The United Nations Population Fund (UNFPA) has said that it will work with the three tiers of government and other partners to address the underlying contributory factors responsible for poor maternal outcomes in Nigeria.
The UNFPA Country Representative, Dr Eugene Kongnyuy, made the assertion at a two-day inception workshop and steering committee meeting for the project: “Addressing gaps in Gender Based Violence and Harmful Traditional Practices in Nigeria’’.
Kongnyuy said that UNFPA and other partners would continue to support Nigeria in addressing the girl-child marriage, early pregnancy and as well strengthen timely access to skilled birth attendance and emergency obstetric care.
He said the agency would continue to advocate that every pregnant woman must have a skilled birth attendant such as nurse, midwife or doctor assisting her during child birth.
“A pregnant woman must also have timely access to specialised care if complications should occur.
“Every young person must have access to critical sexual and reproductive health information and services without prejudice,’’ Kongnyuy said.
The UNFPA country representative commended the Canadian Government, through the Global Affairs Canada, for funding the three-year-old project aimed at reducing the prevalence of sexual gender-based violence.
According to him, other focus of the project include child early and forced marriage, obstetric fistula, female genital mutilation and cutting as well as other harmful traditional practices.
Kongnyuy said that the project would also create an enabling environment and provide treatment and care for affected women and girls in Nigeria.
He said that the project was in line with the UNFPA’s strategic direction of the three transformative goals of ending unmet needs for family planning, ending preventable maternal deaths and ending violence against women and girls.
“The project will significantly contribute to delaying child marriage and closing the rising unmet needs for family planning in Sokoto and Bauchi States.
“The project will reduce gender-based violence and harmful traditional practices against women and girls in Oyo State and reduce maternal deaths in the three states.
“UNFPA will leverage on its existing projects and programmes in Bauchi, Oyo and Sokoto States to address the recurring issue of sexual gender-based violence, female genital mutilation, child marriage and other harmful practices,’’ he said.
In her remarks, representative of the Director, International Cooperation Department, Federal Ministry of Budget and National Planning, Mrs Margret Dibigbo, said that violence against women was an epidemic which could not be ignored.

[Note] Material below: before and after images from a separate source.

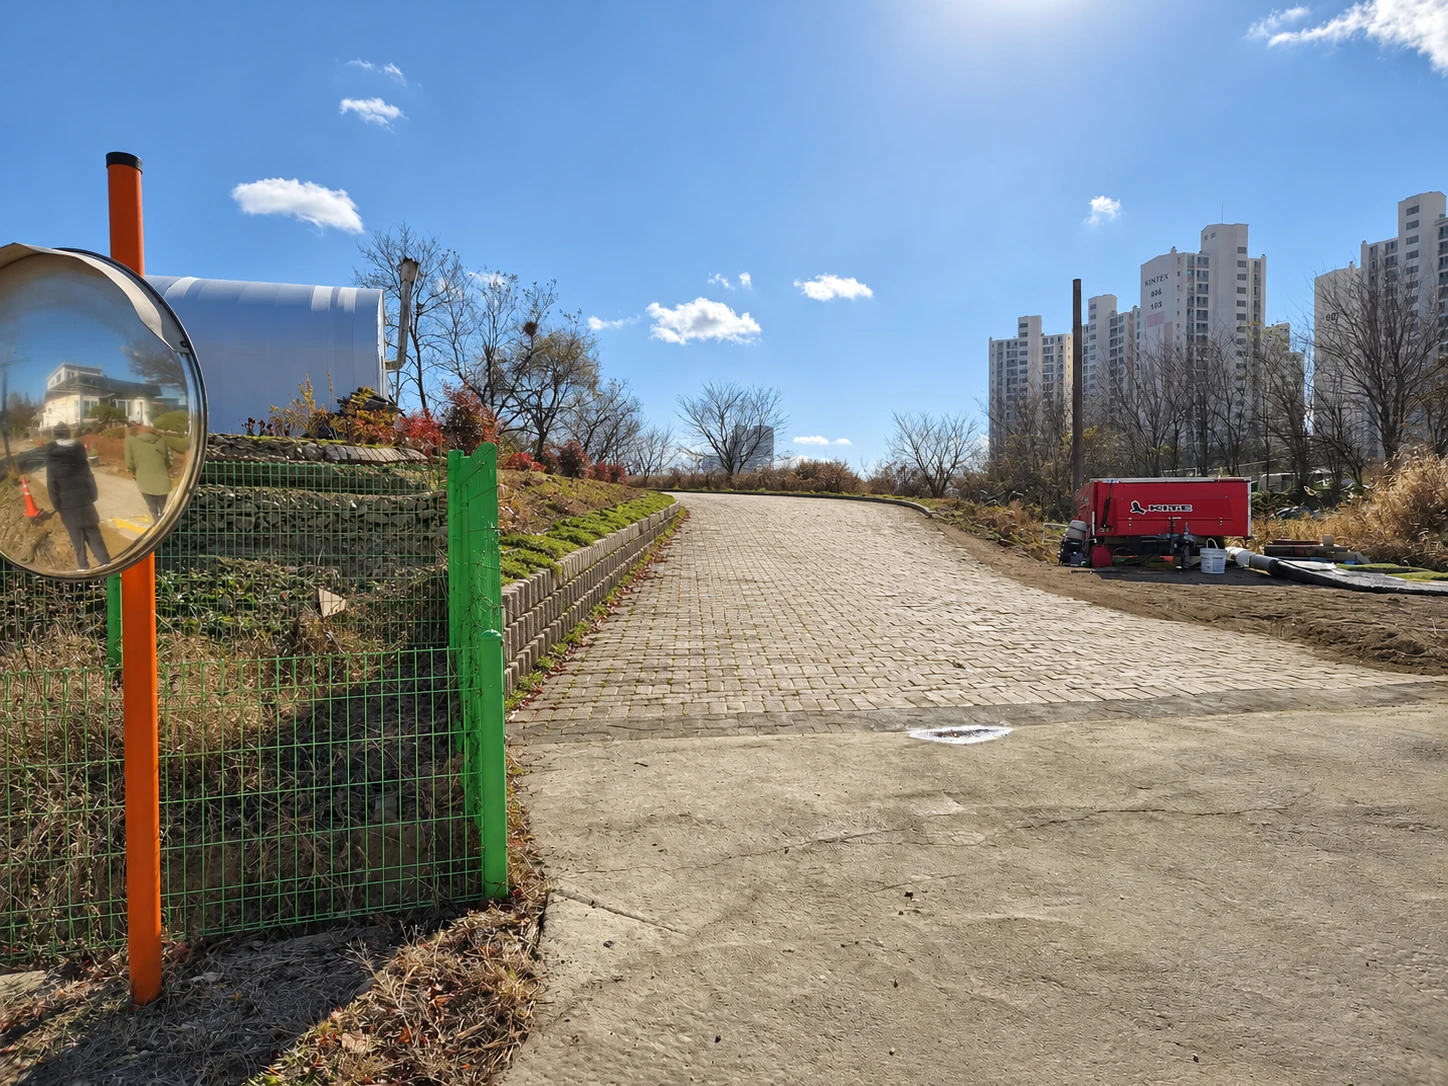
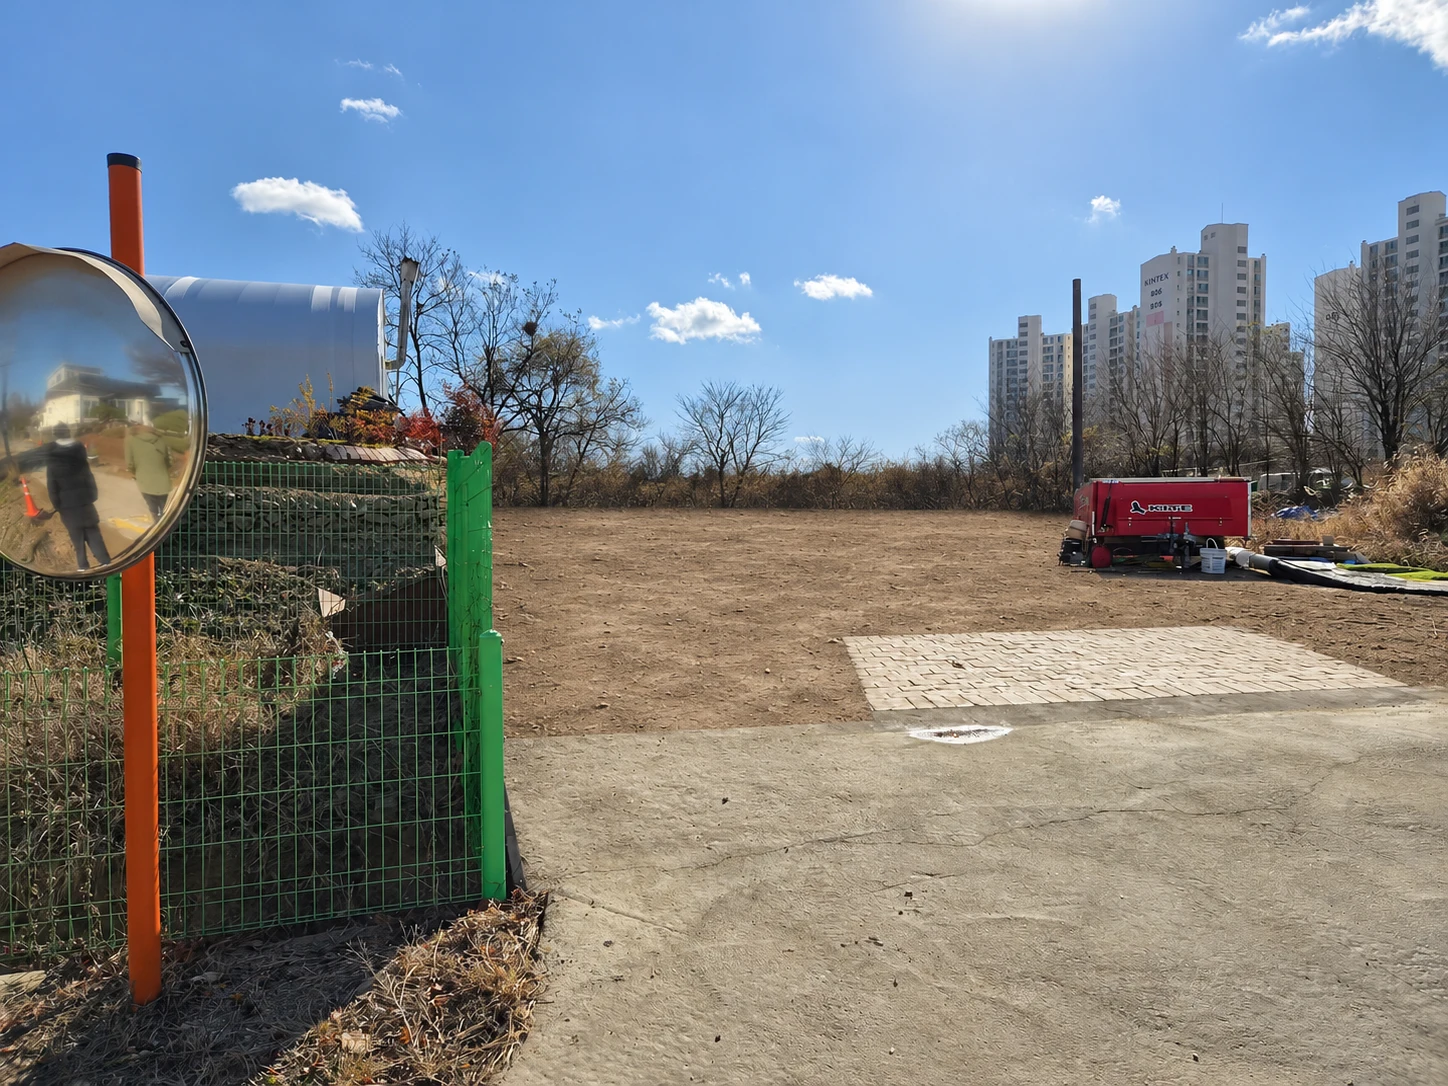
Correct upper entry terrain to level dirt

diff --git a/index.html b/index.html
@@ -1,3 +1,3 @@
-<!doctype html><html lang="ko"><head><meta charset="utf-8"><meta name="viewport" content="width=device-width,initial-scale=1,viewport-fit=cover"><meta name="theme-color" content="#e9e2d6"><title>iHKG · 길드하우스</title><link rel="stylesheet" href="style.css"><link rel="stylesheet" href="camp-map.css?v=20261127-travel"><link rel="stylesheet" href="shop.css?v=20261117-shop2"><link rel="stylesheet" href="signup.css?v=20261125-3"><link rel="stylesheet" href="event-layout.css?v=calendar1"></head><body><div id="app"><header><button id="mode" aria-label="지도와 목록 전환">☷</button><strong id="title">길드하우스 · Center Camp</strong><button id="filter" aria-label="필터">☷</button></header><main id="main"></main><div id="floating"><button id="fav" aria-label="즐겨찾기만 보기">♡</button></div><footer><nav aria-label="메인 메뉴"><button data-tab="map" aria-label="Map"><svg viewBox="0 0 24 24" aria-hidden="true"><path d="M3 5l6-2 6 2 6-2v16l-6 2-6-2-6 2ZM9 3v16M15 5v16"/></svg><small>Map</small></button><button data-tab="events" aria-label="Events"><svg viewBox="0 0 24 24" aria-hidden="true"><rect x="3" y="5" width="18" height="16" rx="2"/><path d="M7 3v4m10-4v4M3 10h18m-13 4h2m3 0h2m-7 3h2"/></svg><small>Events</small></button><button data-tab="shop" aria-label="Shop"><svg viewBox="0 0 24 24" aria-hidden="true"><path d="M5 8h14l2 13H3ZM8 9V6a4 4 0 0 1 8 0v3"/></svg><small>Shop</small></button><button data-tab="more" aria-label="More">•••<small>More</small></button></nav></footer></div><dialog id="detail"><div id="detailbody"></div></dialog><script src="site-places.js"></script><script src="shop.js?v=20261126-led1"></script><script src="camp-map.js?v=20261127-travel"></script><script src="events-data.js?v=names7"></script><script src="signup-config.js?v=20261125-1"></script><script src="signup.js?v=20261125-confirm6"></script><script src="app.js?v=events-byline2"></script></body></html>
+<!doctype html><html lang="ko"><head><meta charset="utf-8"><meta name="viewport" content="width=device-width,initial-scale=1,viewport-fit=cover"><meta name="theme-color" content="#e9e2d6"><title>iHKG · 길드하우스</title><link rel="stylesheet" href="style.css"><link rel="stylesheet" href="camp-map.css?v=20261127-travel"><link rel="stylesheet" href="shop.css?v=20261117-shop2"><link rel="stylesheet" href="signup.css?v=20261125-3"><link rel="stylesheet" href="event-layout.css?v=calendar1"></head><body><div id="app"><header><button id="mode" aria-label="지도와 목록 전환">☷</button><strong id="title">길드하우스 · Center Camp</strong><button id="filter" aria-label="필터">☷</button></header><main id="main"></main><div id="floating"><button id="fav" aria-label="즐겨찾기만 보기">♡</button></div><footer><nav aria-label="메인 메뉴"><button data-tab="map" aria-label="Map"><svg viewBox="0 0 24 24" aria-hidden="true"><path d="M3 5l6-2 6 2 6-2v16l-6 2-6-2-6 2ZM9 3v16M15 5v16"/></svg><small>Map</small></button><button data-tab="events" aria-label="Events"><svg viewBox="0 0 24 24" aria-hidden="true"><rect x="3" y="5" width="18" height="16" rx="2"/><path d="M7 3v4m10-4v4M3 10h18m-13 4h2m3 0h2m-7 3h2"/></svg><small>Events</small></button><button data-tab="shop" aria-label="Shop"><svg viewBox="0 0 24 24" aria-hidden="true"><path d="M5 8h14l2 13H3ZM8 9V6a4 4 0 0 1 8 0v3"/></svg><small>Shop</small></button><button data-tab="more" aria-label="More">•••<small>More</small></button></nav></footer></div><dialog id="detail"><div id="detailbody"></div></dialog><script src="site-places.js"></script><script src="shop.js?v=20261126-led1"></script><script src="camp-map.js?v=20261127-upper-flat"></script><script src="events-data.js?v=names7"></script><script src="signup-config.js?v=20261125-1"></script><script src="signup.js?v=20261125-confirm6"></script><script src="app.js?v=events-byline2"></script></body></html>
 
 

diff --git a/camp-map.js b/camp-map.js
@@ -204,7 +204,7 @@ window.GuildMap = (() => {
   async function openCamp(id){
     if(id==='upper-entry'){
       modal(`<div class="camp-sheet-title"><span class="eyebrow">ENTRY</span><h2>위쪽 입구</h2></div>
-        <div class="camp-media"><img src="${new URL('media/upper-entry.webp',scriptBase)}" alt="초록색 울타리 옆으로 이어지는 위쪽 입구 진입로"></div>`);
+        <div class="camp-media"><img src="${new URL('media/upper-entry.webp?v=2',scriptBase)}" alt="초록색 울타리 옆으로 이어지는 위쪽 입구 진입로"></div>`);
       return;
     }
     if(id==='bridge'||id==='lower-entry'){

“ Government has realised that if investment in the girl-child was not made a priority, many girls will never be able to fulfill their potential and enjoy their human rights.
“This will translate into economic loss and foregone opportunities for growth and development.
“Government is willing to support any intervention that seek to address gender-based violence,’’ she said.